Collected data
::::::::
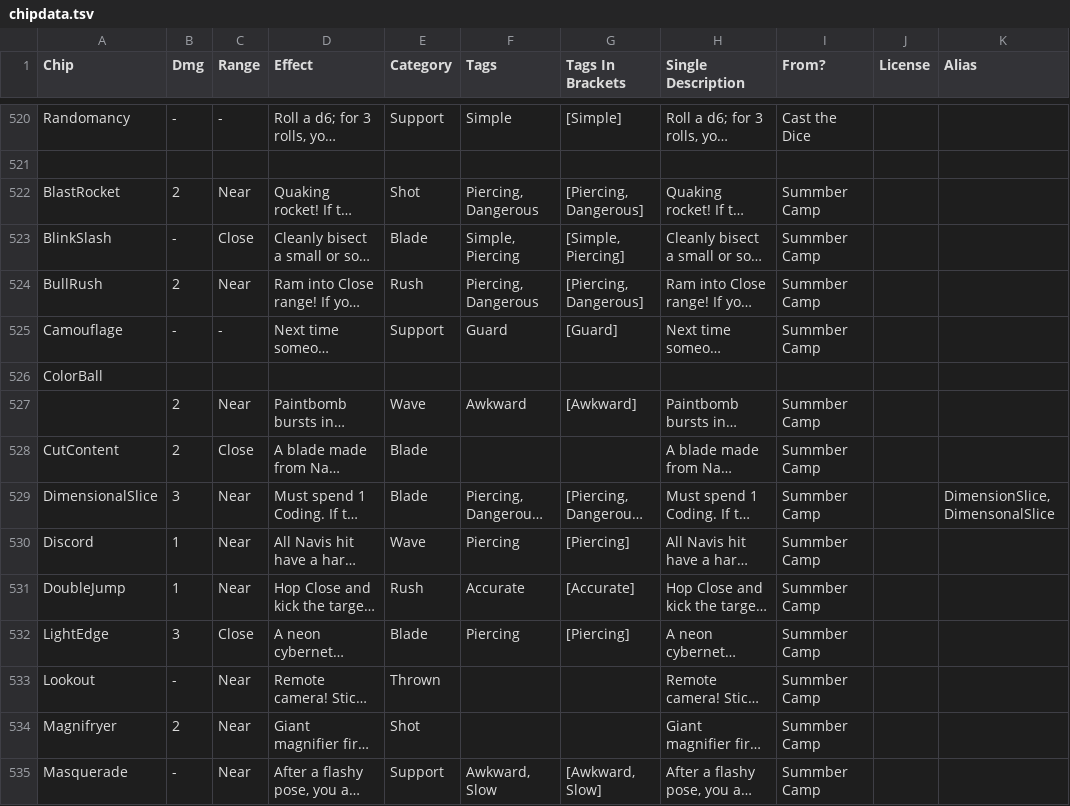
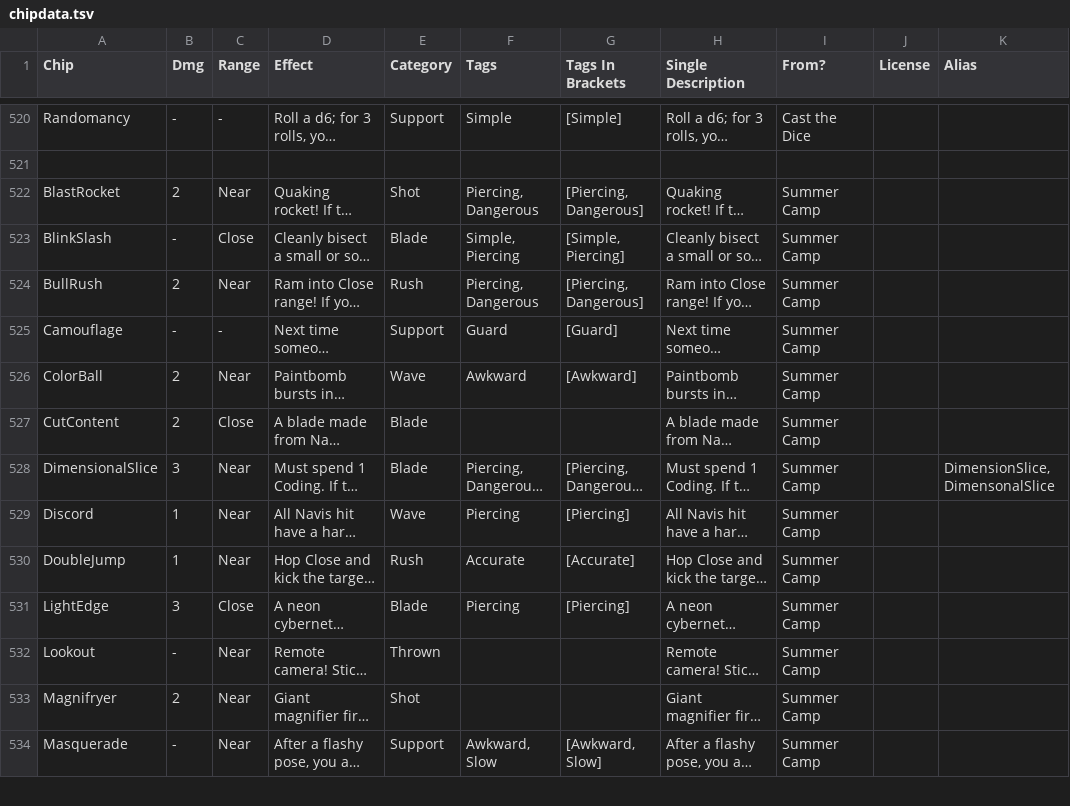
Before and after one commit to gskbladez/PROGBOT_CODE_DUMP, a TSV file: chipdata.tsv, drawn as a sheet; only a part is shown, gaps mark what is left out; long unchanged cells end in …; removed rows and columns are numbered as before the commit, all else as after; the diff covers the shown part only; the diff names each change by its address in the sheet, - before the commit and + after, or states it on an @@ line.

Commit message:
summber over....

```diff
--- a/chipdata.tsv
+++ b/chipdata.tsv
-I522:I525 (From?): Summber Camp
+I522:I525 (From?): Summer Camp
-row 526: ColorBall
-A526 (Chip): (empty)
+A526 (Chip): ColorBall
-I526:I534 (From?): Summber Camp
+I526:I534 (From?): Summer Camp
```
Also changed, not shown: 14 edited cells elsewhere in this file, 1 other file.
::::::::
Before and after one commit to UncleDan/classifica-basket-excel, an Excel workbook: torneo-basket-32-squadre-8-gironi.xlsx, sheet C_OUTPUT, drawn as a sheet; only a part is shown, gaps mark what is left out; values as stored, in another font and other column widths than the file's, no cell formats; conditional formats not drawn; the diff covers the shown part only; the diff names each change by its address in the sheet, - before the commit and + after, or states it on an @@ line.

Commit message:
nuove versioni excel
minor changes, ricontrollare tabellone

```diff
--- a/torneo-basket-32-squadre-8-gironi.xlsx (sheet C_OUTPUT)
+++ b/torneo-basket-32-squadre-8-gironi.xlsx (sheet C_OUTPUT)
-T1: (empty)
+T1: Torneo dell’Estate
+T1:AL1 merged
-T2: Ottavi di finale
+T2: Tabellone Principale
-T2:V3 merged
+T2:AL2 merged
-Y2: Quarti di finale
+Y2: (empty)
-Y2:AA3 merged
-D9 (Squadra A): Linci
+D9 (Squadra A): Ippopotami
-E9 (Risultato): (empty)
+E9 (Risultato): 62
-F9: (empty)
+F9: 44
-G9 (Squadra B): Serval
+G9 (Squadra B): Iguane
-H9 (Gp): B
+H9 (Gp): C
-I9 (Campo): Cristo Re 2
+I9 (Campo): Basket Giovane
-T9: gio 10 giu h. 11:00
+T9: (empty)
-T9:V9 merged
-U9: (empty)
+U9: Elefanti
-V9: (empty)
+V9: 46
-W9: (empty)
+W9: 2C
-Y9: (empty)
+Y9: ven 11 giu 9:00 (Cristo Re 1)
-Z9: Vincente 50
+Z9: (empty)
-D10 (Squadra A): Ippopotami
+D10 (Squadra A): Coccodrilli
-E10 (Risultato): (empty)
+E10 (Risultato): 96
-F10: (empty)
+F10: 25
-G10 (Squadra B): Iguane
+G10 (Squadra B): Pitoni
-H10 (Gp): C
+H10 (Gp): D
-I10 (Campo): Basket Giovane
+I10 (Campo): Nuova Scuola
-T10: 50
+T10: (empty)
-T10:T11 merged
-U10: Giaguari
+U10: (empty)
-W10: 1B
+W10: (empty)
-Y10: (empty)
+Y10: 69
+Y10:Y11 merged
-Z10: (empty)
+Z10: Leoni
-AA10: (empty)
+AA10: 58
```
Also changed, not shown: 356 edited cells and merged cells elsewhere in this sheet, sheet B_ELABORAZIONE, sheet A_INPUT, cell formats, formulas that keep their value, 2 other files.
::::::::
■ Exercise details:
Please output exactly the lines between the one holding "Before and after one commit to gskbladez/PROGBOT_CODE_DUMP, a" and the one holding "Also changed, not shown: 14" in the records above, inclusive, and nothing more.

■ Completed task:
Before and after one commit to gskbladez/PROGBOT_CODE_DUMP, a TSV file: chipdata.tsv, drawn as a sheet; only a part is shown, gaps mark what is left out; long unchanged cells end in …; removed rows and columns are numbered as before the commit, all else as after; the diff covers the shown part only; the diff names each change by its address in the sheet, - before the commit and + after, or states it on an @@ line.

Commit message:
summber over....

```diff
--- a/chipdata.tsv
+++ b/chipdata.tsv
-I522:I525 (From?): Summber Camp
+I522:I525 (From?): Summer Camp
-row 526: ColorBall
-A526 (Chip): (empty)
+A526 (Chip): ColorBall
-I526:I534 (From?): Summber Camp
+I526:I534 (From?): Summer Camp
```
Also changed, not shown: 14 edited cells elsewhere in this file, 1 other file.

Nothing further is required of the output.